Restate exactly, and only, the lines spanning from the one with "Carpark <|-- Display" to the end of the records below.

++++ Data excerpts ++++

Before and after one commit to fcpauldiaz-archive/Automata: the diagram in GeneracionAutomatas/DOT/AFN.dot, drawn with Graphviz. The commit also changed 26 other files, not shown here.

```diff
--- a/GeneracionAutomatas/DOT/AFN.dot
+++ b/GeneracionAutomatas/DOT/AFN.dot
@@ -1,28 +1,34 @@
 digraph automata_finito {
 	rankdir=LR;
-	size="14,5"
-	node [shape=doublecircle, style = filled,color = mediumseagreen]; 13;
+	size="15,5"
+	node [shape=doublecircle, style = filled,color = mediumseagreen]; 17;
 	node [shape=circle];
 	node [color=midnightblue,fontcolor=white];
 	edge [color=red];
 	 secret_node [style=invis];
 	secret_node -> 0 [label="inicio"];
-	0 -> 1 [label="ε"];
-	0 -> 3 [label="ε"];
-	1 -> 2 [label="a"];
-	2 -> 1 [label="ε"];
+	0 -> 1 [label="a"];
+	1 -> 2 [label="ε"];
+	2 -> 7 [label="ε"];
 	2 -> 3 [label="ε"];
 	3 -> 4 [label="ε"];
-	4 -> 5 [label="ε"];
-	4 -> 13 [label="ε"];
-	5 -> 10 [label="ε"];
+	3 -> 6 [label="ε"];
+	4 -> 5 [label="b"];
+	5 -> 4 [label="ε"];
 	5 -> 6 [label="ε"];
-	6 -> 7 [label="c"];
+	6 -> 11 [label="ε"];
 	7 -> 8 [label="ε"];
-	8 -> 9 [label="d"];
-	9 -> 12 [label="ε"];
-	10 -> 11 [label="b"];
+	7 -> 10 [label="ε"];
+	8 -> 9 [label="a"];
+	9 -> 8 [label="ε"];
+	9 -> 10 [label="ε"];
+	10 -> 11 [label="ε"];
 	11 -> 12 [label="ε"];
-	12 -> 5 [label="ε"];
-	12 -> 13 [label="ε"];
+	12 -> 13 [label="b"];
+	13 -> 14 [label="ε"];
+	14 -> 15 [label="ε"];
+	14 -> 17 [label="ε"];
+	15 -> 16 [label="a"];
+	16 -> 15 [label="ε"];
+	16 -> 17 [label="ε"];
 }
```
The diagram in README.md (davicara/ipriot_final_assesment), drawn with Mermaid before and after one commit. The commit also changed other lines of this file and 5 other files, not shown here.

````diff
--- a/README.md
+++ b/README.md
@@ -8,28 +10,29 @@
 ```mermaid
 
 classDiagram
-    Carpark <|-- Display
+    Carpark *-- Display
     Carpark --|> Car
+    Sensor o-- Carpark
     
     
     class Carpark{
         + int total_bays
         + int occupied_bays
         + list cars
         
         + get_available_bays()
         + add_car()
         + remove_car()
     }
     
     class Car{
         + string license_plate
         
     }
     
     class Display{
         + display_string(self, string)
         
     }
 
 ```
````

++++

**Response:**
-    Carpark <|-- Display
+    Carpark *-- Display
     Carpark --|> Car
+    Sensor o-- Carpark
     
     
     class Carpark{
         + int total_bays
         + int occupied_bays
         + list cars
         
         + get_available_bays()
         + add_car()
         + remove_car()
     }
     
     class Car{
         + string license_plate
         
     }
     
     class Display{
         + display_string(self, string)
         
     }
 
 ```
````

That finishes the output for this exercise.